  • avatar
    Jason Lombard

    That’s gotta be one of the dumbest things I’ve ever heard-and I work in marketing for a living. Scents instead of focusing on the core problem–the product. Oh well, I’m sure that they shrug their shoulders before they shutter the brand and say, “Well, we tried.” And they’ll all laugh as they cash their bonus checks.

    The Lincoln smell. The first priority if you’re a perfume company, the worst possible waste of time and money if you’re a car company.

    • 0 avatar

      The application or particular aroma might be the tough nut to crack, but the idea isn’t all that dumb. We have five senses, and they’re not all separate and discrete. We’ve all sniffed a particular aroma that triggered memories long gone from the first time we whiffed those aromas, some good, some bad. Associating a particular smell with being pampered in a dealership might help sell future models that have been spiked with the aroma. The key is the aroma chosen: Tea and jasmine might sell to women, but I suspect sizzling bacon and home fries would work better on men.

  • avatar

    As as an automotive advertising and marketing professional, I read this with incredulity. Lincoln, I want you to succeed, but you still don’t get it. While perception is reality, product is perception. Ask Tesla.

  • avatar

    Dear Lincoln:

    Your own special stank won’t sell cars. Making really good, desirable cars will sell cars. If you invested the money you’ve spent on your own special stank or getting Jimmy Fallon to curate stuff on maybe making the cars more fun to drive or getting the infotainment system better people might just buy your stuff.

    So maybe try that.


  • avatar

    Does Lincoln realize that any given scent may smell good to a lot of people, but repulsive to others? And that some people are allergic to any perfume?
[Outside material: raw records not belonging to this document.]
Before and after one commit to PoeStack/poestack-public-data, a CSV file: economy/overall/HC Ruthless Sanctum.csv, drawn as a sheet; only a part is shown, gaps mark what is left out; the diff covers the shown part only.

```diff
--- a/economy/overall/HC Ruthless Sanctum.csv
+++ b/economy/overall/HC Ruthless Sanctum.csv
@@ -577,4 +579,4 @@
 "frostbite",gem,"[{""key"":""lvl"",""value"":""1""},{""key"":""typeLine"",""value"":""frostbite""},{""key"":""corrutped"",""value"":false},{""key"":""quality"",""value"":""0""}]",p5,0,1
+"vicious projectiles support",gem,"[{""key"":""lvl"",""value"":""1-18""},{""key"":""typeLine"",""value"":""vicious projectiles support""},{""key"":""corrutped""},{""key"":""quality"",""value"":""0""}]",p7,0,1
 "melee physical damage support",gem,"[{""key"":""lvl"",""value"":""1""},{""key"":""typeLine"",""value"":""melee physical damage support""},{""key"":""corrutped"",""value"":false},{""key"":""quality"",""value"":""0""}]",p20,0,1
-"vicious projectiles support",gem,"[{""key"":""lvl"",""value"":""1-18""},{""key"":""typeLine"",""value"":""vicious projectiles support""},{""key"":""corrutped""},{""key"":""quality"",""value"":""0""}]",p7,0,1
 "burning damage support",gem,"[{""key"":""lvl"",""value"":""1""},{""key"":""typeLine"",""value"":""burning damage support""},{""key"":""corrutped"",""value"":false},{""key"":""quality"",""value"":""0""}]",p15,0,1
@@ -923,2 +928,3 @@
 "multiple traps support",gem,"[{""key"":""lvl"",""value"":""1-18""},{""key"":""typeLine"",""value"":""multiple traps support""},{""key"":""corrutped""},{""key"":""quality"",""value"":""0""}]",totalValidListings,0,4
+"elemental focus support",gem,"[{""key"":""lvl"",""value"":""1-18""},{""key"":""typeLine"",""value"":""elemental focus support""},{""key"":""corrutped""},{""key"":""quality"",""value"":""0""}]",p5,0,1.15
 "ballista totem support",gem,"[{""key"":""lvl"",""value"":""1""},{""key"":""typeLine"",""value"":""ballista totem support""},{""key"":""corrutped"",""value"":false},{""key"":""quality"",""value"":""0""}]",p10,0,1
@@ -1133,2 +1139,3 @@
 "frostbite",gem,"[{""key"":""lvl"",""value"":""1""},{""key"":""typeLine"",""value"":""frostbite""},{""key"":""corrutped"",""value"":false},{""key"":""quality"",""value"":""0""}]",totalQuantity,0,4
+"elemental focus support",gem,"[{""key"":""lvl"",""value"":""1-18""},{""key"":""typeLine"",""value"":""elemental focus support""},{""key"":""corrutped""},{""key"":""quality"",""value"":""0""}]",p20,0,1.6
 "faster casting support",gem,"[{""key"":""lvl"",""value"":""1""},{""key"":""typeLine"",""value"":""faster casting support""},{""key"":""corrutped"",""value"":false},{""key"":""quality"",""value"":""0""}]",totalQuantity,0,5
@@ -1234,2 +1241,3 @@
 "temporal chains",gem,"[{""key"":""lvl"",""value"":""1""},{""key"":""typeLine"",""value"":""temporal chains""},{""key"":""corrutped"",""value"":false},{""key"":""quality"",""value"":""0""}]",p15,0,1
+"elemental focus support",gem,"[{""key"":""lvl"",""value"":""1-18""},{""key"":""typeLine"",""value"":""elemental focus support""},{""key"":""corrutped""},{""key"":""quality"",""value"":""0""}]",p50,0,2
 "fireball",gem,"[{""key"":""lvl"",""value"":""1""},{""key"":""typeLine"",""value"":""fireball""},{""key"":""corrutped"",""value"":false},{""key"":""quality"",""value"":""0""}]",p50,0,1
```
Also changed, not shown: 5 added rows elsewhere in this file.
    How about, say, making luxury cars? The smell of leather should be all the perfume you need.

  • avatar

    I’m also forced to wonder if this is a chicken vs. egg question. Are the marketers resorting to the special stank because the underlying product is so underwhelming, or have the marketers become so good at marketing…well, marketing…that they’ve succeeded in convincing a car company that what they need is a special stank to move metal?

    Which came first, the lemon or the lemon scent?

  • avatar

    On principle, Lincoln’s signature scent must be branded by Cartier.

  • avatar

    Bergamot? Earl grey? That might be ‘luxury’ but it’s sure as hell isn’t progressive! I’m not sure, but if I’m buying a nice car, I just want my ass kissed. Maybe instead of offering free coffee at the dealership they can offer chilled Krug or something. Drunk people with money will make more irrational choices (i.e. buying a Lincoln) than sober people with money!

    • 0 avatar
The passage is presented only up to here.